What you need to do:
Nothing but the lines holding the string "inline" should appear in the answer. Copy them from the entries.

▼

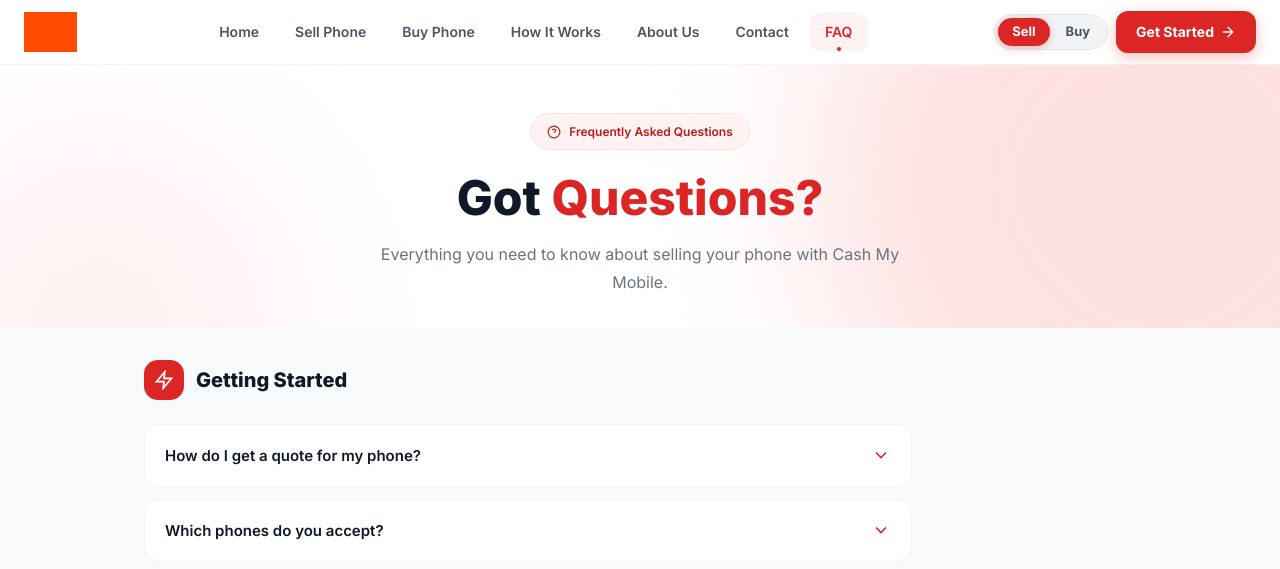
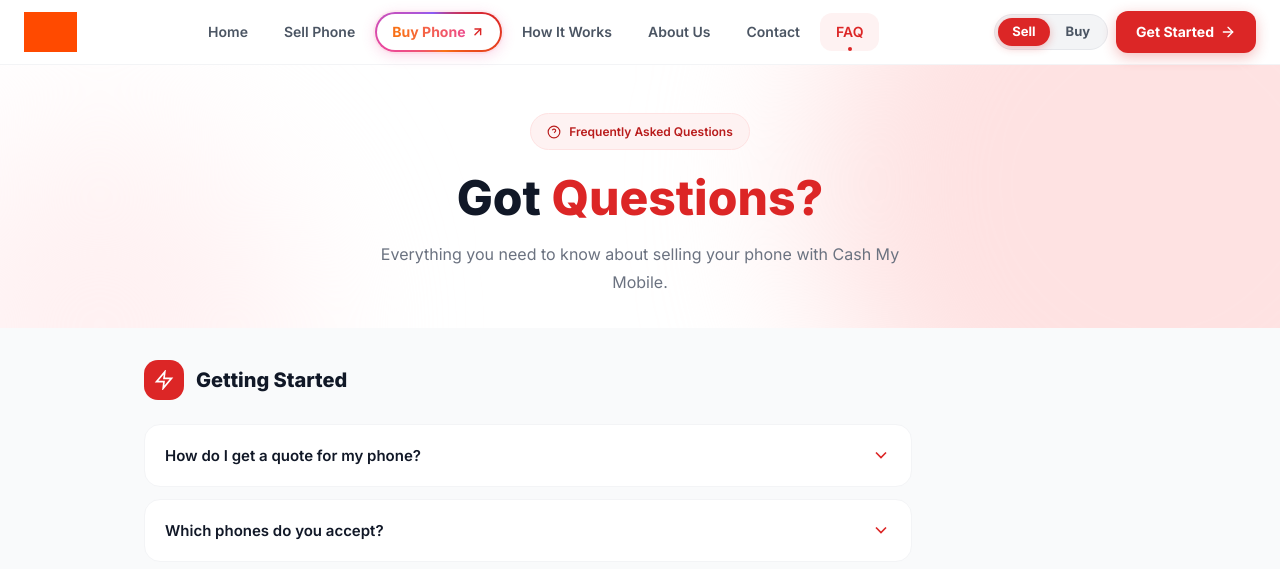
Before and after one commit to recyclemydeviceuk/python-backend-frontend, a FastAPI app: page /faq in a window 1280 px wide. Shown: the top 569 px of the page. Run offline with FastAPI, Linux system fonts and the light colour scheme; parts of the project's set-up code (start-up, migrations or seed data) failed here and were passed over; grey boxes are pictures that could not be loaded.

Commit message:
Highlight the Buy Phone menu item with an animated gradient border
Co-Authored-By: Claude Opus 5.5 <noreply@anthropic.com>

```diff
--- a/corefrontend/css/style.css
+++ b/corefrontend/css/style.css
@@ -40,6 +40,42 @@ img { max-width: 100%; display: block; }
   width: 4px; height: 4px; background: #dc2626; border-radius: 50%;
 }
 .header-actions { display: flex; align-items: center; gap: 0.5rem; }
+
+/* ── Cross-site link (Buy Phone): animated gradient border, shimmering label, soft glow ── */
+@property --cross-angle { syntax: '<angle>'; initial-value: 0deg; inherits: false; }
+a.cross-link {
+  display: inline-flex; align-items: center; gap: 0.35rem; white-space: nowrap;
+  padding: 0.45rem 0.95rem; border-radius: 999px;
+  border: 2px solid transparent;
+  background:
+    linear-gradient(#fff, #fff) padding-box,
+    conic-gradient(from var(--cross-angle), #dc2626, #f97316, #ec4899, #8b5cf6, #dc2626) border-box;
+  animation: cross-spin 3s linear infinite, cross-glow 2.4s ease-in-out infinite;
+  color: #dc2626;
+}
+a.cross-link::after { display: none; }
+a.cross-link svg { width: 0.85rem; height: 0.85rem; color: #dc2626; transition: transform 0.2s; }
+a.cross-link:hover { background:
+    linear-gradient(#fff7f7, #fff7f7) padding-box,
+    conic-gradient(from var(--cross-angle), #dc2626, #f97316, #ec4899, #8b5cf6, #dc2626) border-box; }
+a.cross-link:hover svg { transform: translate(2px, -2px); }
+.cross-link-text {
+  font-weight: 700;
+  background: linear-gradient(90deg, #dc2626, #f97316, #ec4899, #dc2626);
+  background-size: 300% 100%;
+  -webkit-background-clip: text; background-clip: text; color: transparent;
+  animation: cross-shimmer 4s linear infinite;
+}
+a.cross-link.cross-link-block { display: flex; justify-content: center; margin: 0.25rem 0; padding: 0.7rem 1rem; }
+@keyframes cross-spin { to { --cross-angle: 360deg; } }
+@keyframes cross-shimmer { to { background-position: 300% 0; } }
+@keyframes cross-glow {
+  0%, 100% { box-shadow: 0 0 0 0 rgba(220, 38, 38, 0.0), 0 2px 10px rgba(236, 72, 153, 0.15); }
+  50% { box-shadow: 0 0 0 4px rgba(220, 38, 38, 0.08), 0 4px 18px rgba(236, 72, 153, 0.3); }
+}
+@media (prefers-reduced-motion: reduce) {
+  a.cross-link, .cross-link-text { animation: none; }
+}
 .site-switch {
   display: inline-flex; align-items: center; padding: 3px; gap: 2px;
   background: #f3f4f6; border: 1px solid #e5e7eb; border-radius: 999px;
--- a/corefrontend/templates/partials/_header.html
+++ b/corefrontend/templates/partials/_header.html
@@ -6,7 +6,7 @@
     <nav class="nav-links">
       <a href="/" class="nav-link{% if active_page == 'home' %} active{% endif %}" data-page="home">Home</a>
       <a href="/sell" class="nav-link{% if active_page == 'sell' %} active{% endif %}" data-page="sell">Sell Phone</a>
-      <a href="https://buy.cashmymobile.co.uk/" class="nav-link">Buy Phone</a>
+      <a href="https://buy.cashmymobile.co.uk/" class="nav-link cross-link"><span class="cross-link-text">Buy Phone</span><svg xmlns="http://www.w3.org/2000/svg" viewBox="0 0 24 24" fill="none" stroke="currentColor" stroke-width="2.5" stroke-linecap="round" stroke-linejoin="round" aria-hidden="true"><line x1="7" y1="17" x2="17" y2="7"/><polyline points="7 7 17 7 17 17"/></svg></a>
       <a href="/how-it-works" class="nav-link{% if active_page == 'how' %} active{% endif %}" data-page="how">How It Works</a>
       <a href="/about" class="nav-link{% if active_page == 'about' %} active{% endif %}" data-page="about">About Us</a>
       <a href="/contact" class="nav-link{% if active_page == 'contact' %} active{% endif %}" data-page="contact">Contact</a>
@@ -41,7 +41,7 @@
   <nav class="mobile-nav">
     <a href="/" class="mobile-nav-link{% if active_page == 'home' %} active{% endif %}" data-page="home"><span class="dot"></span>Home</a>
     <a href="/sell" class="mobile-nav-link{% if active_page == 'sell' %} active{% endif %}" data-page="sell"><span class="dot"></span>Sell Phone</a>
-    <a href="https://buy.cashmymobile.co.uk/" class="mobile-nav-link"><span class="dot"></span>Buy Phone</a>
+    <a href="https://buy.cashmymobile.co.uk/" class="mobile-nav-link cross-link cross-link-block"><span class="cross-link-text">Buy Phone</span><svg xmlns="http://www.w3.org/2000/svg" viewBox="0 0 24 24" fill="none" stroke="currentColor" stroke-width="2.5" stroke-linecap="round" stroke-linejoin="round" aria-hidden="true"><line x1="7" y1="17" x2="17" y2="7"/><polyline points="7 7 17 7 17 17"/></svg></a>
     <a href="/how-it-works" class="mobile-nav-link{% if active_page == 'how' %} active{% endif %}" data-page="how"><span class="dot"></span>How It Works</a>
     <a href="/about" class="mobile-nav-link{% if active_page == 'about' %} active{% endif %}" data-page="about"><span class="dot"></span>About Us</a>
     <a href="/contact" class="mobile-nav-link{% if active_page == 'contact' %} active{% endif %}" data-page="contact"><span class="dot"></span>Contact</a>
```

▲
▼

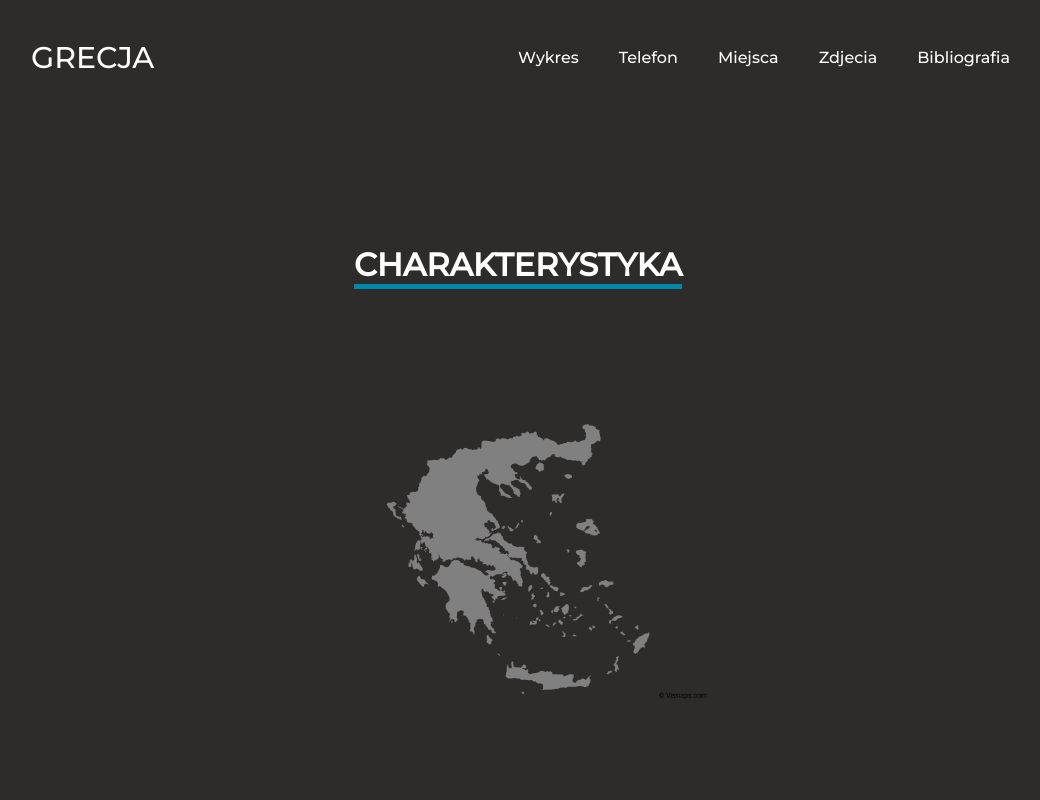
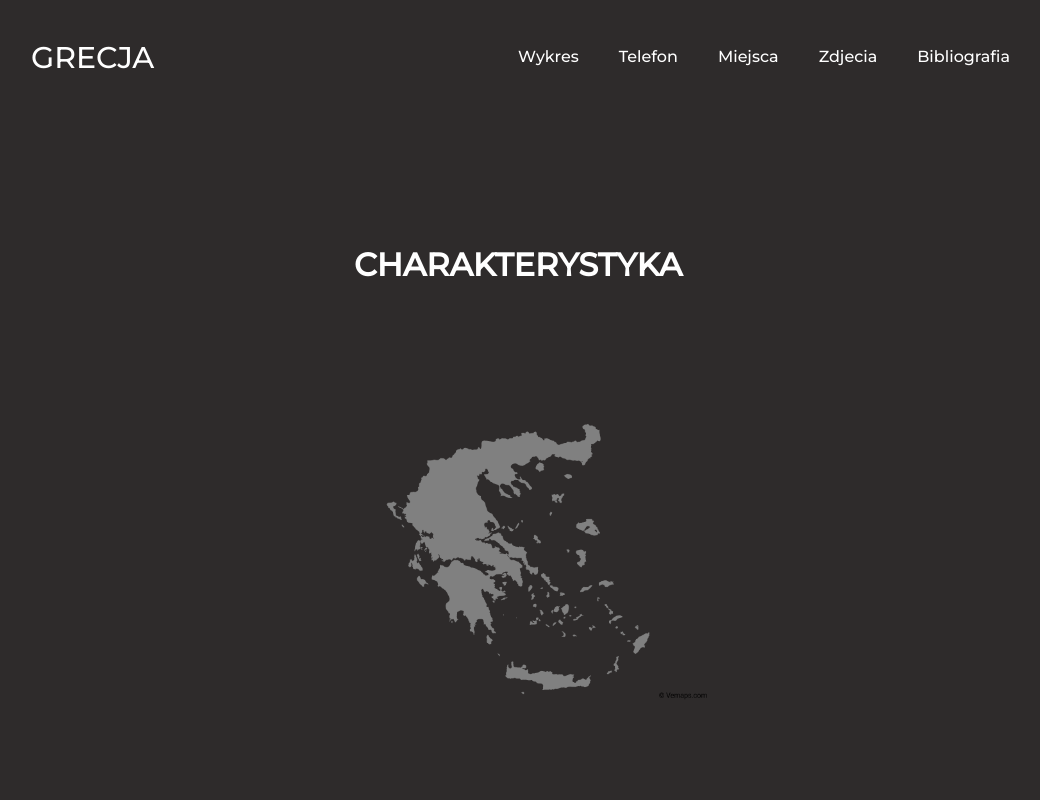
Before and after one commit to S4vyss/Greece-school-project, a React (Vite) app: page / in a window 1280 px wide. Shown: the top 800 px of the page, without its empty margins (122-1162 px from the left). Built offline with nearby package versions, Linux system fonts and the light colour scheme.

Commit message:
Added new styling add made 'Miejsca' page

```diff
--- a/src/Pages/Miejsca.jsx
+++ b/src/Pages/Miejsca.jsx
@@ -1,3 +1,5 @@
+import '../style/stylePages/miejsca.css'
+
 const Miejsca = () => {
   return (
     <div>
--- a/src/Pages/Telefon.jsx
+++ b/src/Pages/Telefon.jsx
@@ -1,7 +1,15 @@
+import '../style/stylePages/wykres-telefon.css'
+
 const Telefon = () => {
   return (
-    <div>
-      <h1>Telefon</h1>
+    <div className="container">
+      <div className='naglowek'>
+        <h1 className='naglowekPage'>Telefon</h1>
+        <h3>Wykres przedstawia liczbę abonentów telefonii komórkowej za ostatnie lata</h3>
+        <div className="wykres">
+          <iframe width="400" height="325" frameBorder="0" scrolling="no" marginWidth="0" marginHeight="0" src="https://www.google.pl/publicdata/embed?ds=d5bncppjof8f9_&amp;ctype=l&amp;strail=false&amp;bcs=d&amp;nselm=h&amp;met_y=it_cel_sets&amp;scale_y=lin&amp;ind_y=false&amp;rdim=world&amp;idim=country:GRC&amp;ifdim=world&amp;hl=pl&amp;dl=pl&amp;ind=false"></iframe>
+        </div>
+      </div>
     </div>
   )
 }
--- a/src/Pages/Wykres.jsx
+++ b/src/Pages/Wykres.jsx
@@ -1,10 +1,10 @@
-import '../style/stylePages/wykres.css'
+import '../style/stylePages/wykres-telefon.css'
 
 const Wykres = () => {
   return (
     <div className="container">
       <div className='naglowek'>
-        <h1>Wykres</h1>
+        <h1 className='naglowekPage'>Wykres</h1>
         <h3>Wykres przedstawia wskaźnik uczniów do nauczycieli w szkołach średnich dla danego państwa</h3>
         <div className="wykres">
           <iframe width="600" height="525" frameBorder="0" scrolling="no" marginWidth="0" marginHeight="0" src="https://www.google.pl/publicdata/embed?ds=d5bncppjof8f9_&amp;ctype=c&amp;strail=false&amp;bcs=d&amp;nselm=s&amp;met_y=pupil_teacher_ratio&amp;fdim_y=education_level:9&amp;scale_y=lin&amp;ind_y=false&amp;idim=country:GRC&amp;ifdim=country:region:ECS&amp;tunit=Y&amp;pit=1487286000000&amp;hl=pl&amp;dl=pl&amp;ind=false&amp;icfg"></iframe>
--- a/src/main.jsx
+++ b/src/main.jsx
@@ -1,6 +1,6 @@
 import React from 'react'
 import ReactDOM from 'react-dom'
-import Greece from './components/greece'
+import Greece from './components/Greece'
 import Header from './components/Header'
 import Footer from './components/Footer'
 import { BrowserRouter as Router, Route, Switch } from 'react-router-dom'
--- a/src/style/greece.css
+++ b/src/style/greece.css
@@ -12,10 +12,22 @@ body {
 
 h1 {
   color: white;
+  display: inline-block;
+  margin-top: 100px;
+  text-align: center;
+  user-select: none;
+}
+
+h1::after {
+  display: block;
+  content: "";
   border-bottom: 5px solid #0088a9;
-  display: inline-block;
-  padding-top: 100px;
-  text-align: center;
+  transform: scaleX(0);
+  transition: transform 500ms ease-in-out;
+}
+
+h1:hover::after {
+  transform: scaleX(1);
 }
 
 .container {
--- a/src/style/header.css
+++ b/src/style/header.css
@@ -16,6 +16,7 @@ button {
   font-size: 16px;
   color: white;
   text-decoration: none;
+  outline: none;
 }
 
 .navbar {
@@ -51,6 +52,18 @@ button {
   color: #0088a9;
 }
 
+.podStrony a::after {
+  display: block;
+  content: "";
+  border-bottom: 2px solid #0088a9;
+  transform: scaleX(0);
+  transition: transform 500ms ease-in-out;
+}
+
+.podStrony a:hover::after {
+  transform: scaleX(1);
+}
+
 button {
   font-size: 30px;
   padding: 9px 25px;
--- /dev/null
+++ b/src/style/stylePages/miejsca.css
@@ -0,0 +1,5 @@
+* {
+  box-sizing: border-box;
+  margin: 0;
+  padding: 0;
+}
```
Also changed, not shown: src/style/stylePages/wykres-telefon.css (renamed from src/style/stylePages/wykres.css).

▲

Task output:
+  display: inline-flex; align-items: center; gap: 0.35rem; white-space: nowrap;
   display: inline-flex; align-items: center; padding: 3px; gap: 2px;
+  display: inline-block;
-  display: inline-block;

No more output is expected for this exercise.